Link to home

A Role for Topoisomerase I in Fusarium graminearum and F. culmorum Pathogenesis and Sporulation

May 2010 , Volume 23 , Number  5
Pages  566 - 577

Thomas K. Baldwin, Martin Urban, Neil Brown, and Kim E. Hammond-Kosack

Centre for Sustainable Pest and Disease Management, Department of Plant Pathology and Microbiology, Rothamsted Research, Hertfordshire, AL5 2JQ, U.K.

Go to article:
Accepted 20 January 2010.
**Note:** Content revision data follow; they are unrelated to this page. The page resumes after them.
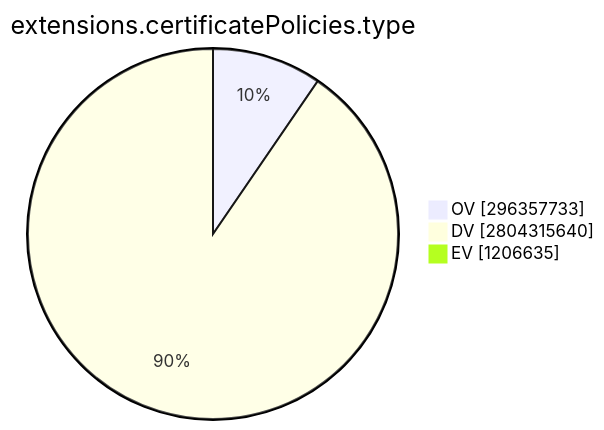
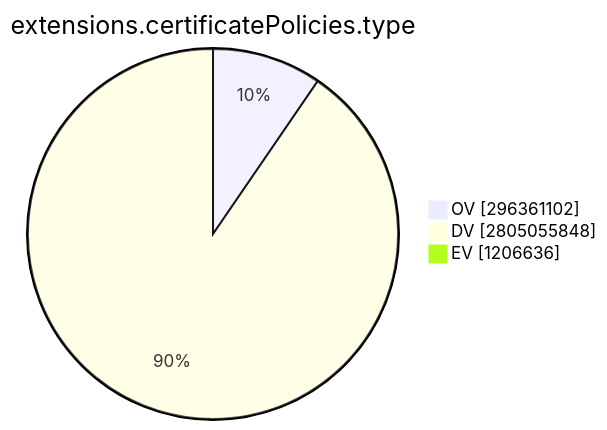
One commit to christiankrug/ctmonitor_visualization changed the ninth of 15 diagrams in TOTAL/README.md. Above: the diagram before and after it, drawn with Mermaid. The commit also changed other lines of this file, not shown here.

````diff
--- a/TOTAL/README.md
+++ b/TOTAL/README.md
@@ -3099,7 +3099,7 @@
 ```mermaid
 pie showData
 title extensions.certificatePolicies.type
-"OV" :296357733
-"DV" :2804315640
-"EV" :1206635
+"OV" :296361102
+"DV" :2805055848
+"EV" :1206636
 ```
````
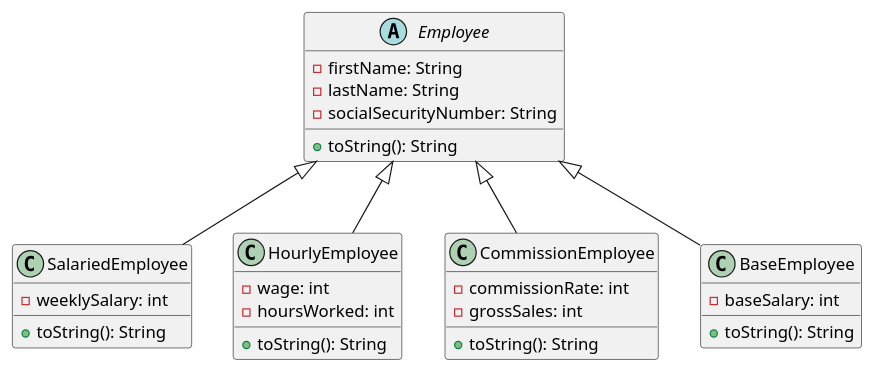
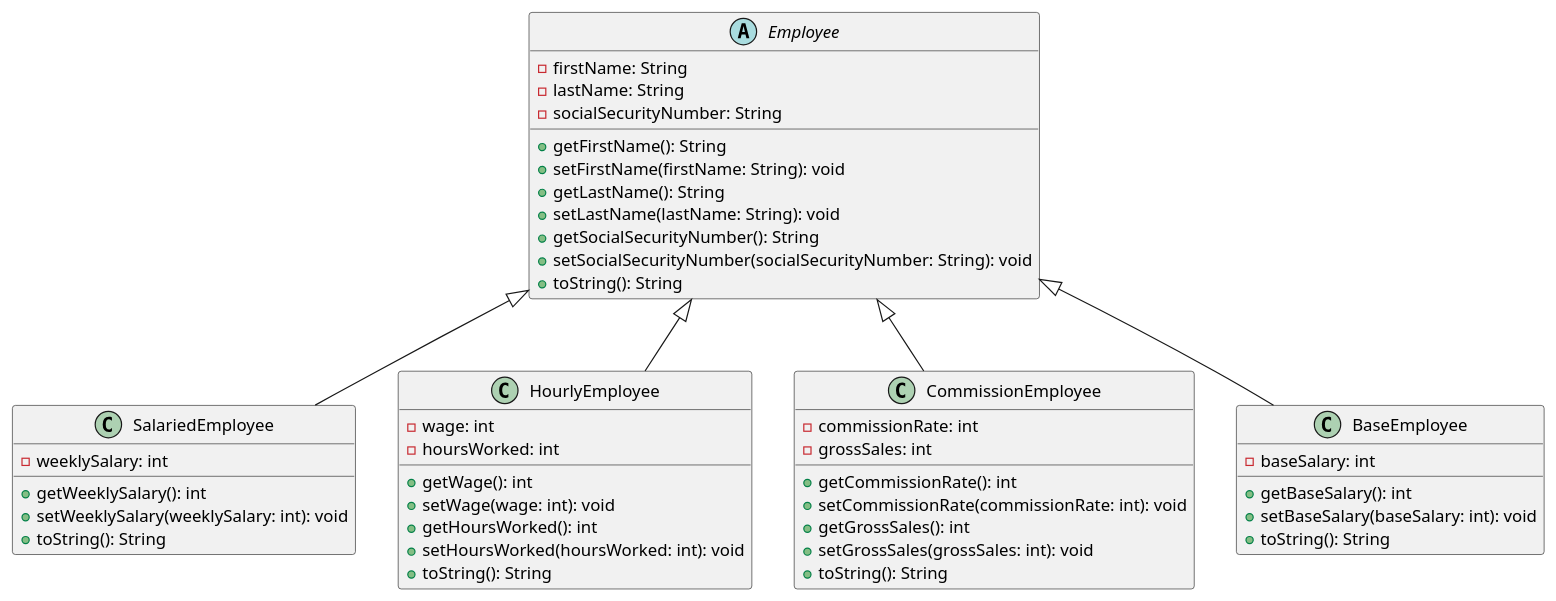
One commit to JRSiwiecki/CS4800-HW3 changed the diagram in class-diagram-1.puml. Above: the diagram before and after it, drawn with PlantUML.

Commit message:
Update Part 1 Q1

```diff
--- a/class-diagram-1.puml
+++ b/class-diagram-1.puml
@@ -1,37 +1,55 @@
 @startuml
 'https://plantuml.com/class-diagram
 
 abstract class Employee {
     - firstName: String
     - lastName: String
     - socialSecurityNumber: String
+    + getFirstName(): String
+    + setFirstName(firstName: String): void
+    + getLastName(): String
+    + setLastName(lastName: String): void
+    + getSocialSecurityNumber(): String
+    + setSocialSecurityNumber(socialSecurityNumber: String): void
     + toString(): String
 }
 
 Employee <|-- SalariedEmployee
 class SalariedEmployee {
     - weeklySalary: int
+    + getWeeklySalary(): int
+    + setWeeklySalary(weeklySalary: int): void
     + toString(): String
 }
 
 Employee <|-- HourlyEmployee
 class HourlyEmployee {
     - wage: int
     - hoursWorked: int
+    + getWage(): int
+    + setWage(wage: int): void
+    + getHoursWorked(): int
+    + setHoursWorked(hoursWorked: int): void
     + toString(): String
 }
 
 Employee <|-- CommissionEmployee
 class CommissionEmployee {
     - commissionRate: int
     - grossSales: int
+    + getCommissionRate(): int
+    + setCommissionRate(commissionRate: int): void
+    + getGrossSales(): int
+    + setGrossSales(grossSales: int): void
     + toString(): String
 }
 
 Employee <|-- BaseEmployee
 class BaseEmployee {
     - baseSalary: int
+    + getBaseSalary(): int
+    + setBaseSalary(baseSalary: int): void
     + toString(): String
 }
 
 @enduml
```
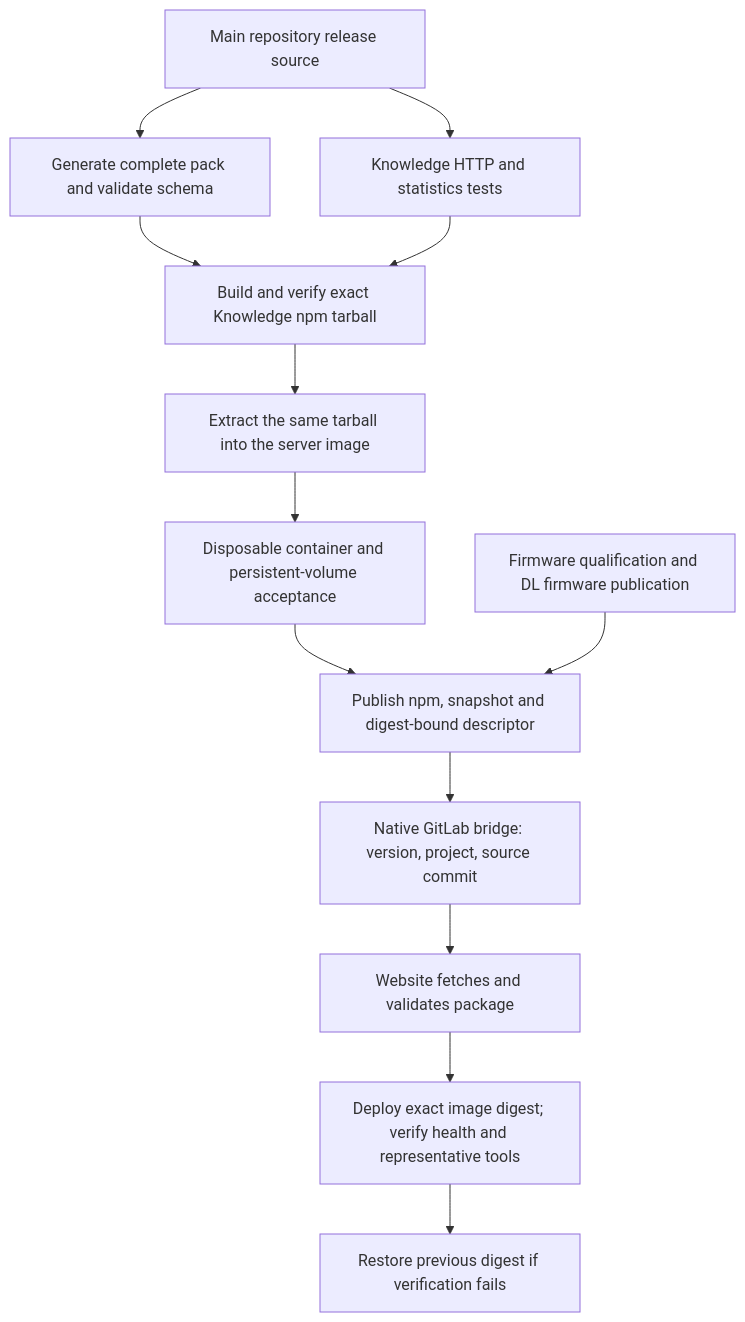
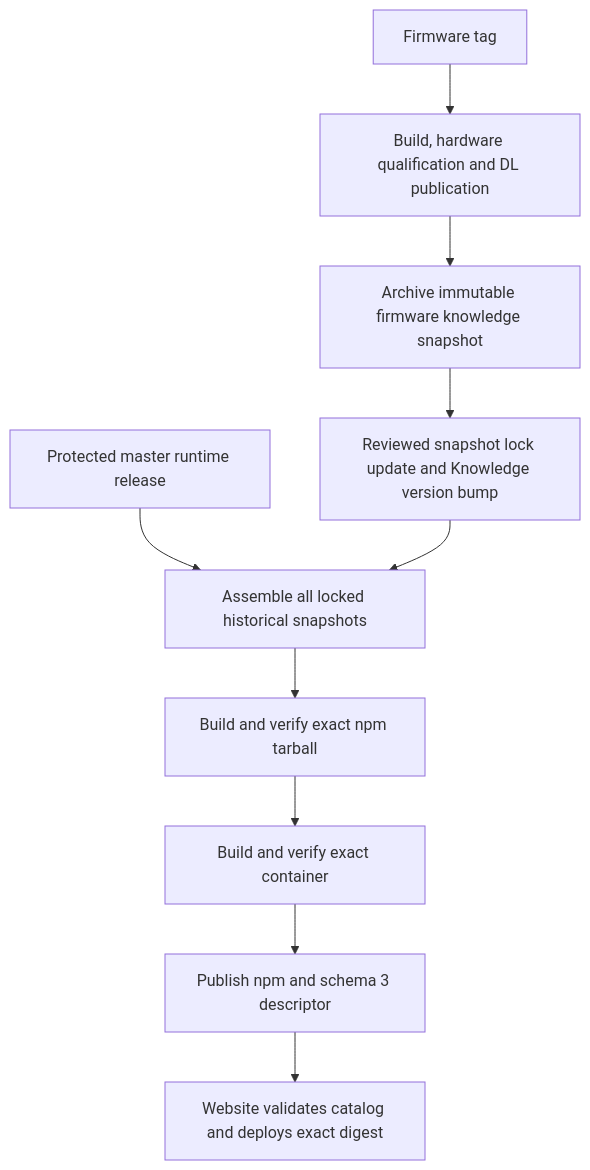
Before and after one commit to espressif/esp-vision: the second of 2 diagrams in docs/mcp-release.md, drawn with Mermaid. The commit also changed other lines of this file and 55 other files, not shown here.

Commit message:
feat(release): decouple npm publication and retain firmware knowledge

````diff
--- a/docs/mcp-release.md
+++ b/docs/mcp-release.md
@@ -22,15 +22,12 @@
 ```mermaid
 flowchart TD
-    Main[Main repository release source] --> Pack[Generate complete pack and validate schema]
-    Main --> Tests[Knowledge HTTP and statistics tests]
-    Pack --> Npm[Build and verify exact Knowledge npm tarball]
-    Tests --> Npm
-    Npm --> Image[Extract the same tarball into the server image]
-    Image --> Verify[Disposable container and persistent-volume acceptance]
-    Verify --> Publish[Publish npm, snapshot and digest-bound descriptor]
-    Firmware[Firmware qualification and DL firmware publication] --> Publish
-    Publish --> Bridge[Native GitLab bridge: version, project, source commit]
-    Bridge --> Website[Website fetches and validates package]
-    Website --> Deploy[Deploy exact image digest; verify health and representative tools]
-    Deploy --> Rollback[Restore previous digest if verification fails]
+    Tag[Firmware tag] --> Firmware[Build, hardware qualification and DL publication]
+    Firmware --> Snapshot[Archive immutable firmware knowledge snapshot]
+    Snapshot --> Lock[Reviewed snapshot lock update and Knowledge version bump]
+    Master[Protected master runtime release] --> Catalog[Assemble all locked historical snapshots]
+    Lock --> Catalog
+    Catalog --> Npm[Build and verify exact npm tarball]
+    Npm --> Image[Build and verify exact container]
+    Image --> Publish[Publish npm and schema 3 descriptor]
+    Publish --> Website[Website validates catalog and deploys exact digest]
 ```
````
Fusarium graminearum and F. culmorum are the causal agents of Fusarium ear blight (FEB) in wheat. A forward genetics approach was taken to discover novel pathogenicity genes in the genome of F. graminearum. A library of transformants created by random plasmid insertional mutagenesis was screened on wheat ears for virulence defects. Plasmid rescue on one of the reduced-virulence mutants revealed a single-copy plasmid insertion in the gene coding for the DNA interacting enzyme, topoisomerase I. Targeted topoisomerase I gene-deletion mutants were created in strains of both F. graminearum and F. culmorum. The top1 mutants of both species exhibited greatly reduced virulence in wheat ear infection assays (GO:0009405 and GO:0044145). Detailed microscopy analyses revealed that top1 hyphal growth was restricted to palea tissue whereas host responses were discernable 1,000 μm further away in the rachis node. Asexual sporulation was reduced in the F. graminearum mutants and was absent from the F. culmorum mutants. The F. graminearum mutant did not develop sexual spores when subjected to an in vitro perithecia production assay. During in vitro growth, the top1 mutants of both species were still able to produce the trichothecene mycotoxin, deoxynivalenol.

© 2010 The American Phytopathological Society